Zduriencik has maintained he never knew Pineda was damaged goods when he traded the 23-year-old to the Yankees in January's blockbuster deal in exchange for DH/catcher Jesus Montero.
Cashman never has accused Zduriencik of any wrongdoing during the transaction. Nothing ever showed up on any medical records to suggest otherwise. The Yankees thought they were adding a healthy impact pitcher to solidify the front end of their rotation.
"I feel bad for Brian, and I feel very bad for the Yankees," Zduriencik said prior to Friday night's Yankees-Mariners series opener at Yankee Stadium. "I wish this thing would've been a little different. But again, the fact that (Pineda)'s so young and he's strong, he should bounce back from this."
Zduriencik said that from his standpoint as a GM, he "never tries to win any trade." His team was in need of offense, while the Yankees were in need of pitching. On the surface, it looked to be a fairly even deal that would pay dividends for both sides.
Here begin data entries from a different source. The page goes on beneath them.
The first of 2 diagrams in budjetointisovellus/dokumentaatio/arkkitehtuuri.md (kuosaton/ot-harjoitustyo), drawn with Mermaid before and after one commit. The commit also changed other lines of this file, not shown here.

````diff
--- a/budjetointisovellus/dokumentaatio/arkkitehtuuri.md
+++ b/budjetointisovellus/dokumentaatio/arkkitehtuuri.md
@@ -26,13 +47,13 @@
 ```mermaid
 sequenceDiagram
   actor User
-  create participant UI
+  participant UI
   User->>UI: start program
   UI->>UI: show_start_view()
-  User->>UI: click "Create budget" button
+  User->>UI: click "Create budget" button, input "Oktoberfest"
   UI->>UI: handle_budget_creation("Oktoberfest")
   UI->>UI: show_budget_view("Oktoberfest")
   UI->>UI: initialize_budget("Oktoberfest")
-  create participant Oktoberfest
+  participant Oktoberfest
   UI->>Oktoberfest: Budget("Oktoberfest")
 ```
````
"It could happen to anybody," said Zduriencik, who viewed Pineda as a solid No. 2 starter behind ace Felix Hernandez prior to the trade. "It's just very unfortunate circumstances, but we're probably his biggest fans outside the Yankees."
Montero is hitting .268 with four home runs and 16 RBIs in 29 games for the Mariners. On Friday night, he'll bat cleanup against Yankees right-hander Hiroki Kuroda.
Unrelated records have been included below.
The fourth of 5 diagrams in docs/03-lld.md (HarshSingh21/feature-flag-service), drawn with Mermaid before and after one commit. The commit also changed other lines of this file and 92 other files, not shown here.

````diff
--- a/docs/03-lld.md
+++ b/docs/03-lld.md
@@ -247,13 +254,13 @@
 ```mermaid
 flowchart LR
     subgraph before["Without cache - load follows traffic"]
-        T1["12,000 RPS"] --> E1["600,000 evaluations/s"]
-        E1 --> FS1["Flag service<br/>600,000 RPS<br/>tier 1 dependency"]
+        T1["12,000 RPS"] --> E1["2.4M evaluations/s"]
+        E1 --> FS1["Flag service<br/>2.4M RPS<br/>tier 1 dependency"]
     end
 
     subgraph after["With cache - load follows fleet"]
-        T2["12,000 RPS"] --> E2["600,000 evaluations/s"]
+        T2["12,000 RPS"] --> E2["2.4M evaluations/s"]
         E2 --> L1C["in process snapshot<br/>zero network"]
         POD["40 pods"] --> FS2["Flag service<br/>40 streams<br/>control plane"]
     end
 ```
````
I feel bad for Brian, and I feel very bad for the Yankees. I wish this thing would've been a little different. But again, the fact that (Pineda)'s so young and he's strong, he should bounce back from this.” -- Seattle GM Jack Zduriencik
"He's done a nice job," Zduriencik said of Montero. "He's a young guy who is learning to play the most difficult position to play on the field."
Zduriencik was asked what he thinks Montero's ceiling is.
"I hate to put expectations on any player. I don't think that's fair," he replied. "When we made the deal, we thought this guy would hit somewhere in the middle of our lineup and he's doing that right now. Twenty-two years of age with minimal time in the big leagues, if he stays healthy, we think he's gonna be a nice player for us."
Montero, once touted as a top prospect in the Yankees' organization, will be playing in his first game at Yankee Stadium since being dealt.
"I'm really excited to be here and happy to back," Montero said after hesitating a bit. "I'm gonna have some fun tonight and I look forward to winning and do the best for my team."
The trade caught him off guard.
"I was surprised, but after that I was happy because I'm here with more opportunity to play. And my family was happy too," Montero said.
Montero said the biggest adjustment to being an every-day player is being patient at the plate and controlling his emotions. He believes he can be an every-day catcher in the majors, despite wide-spread criticisms to the contrary.
Jose Campos, the 19-year-old right-hander who the Yankees also acquired in the Pineda-Montero deal, is on the shelf with elbow inflammation. He had gone 3-0 with a 4.01 ERA for Class A Charleston.
The other player in the deal, right-hander Hector Noesi, will make his first start against the Yankees on Saturday afternoon. The 25-year-old is 2-3 with a 6.30 ERA.
Mike Mazzeo is a frequent contributor to ESPNNewYork.com.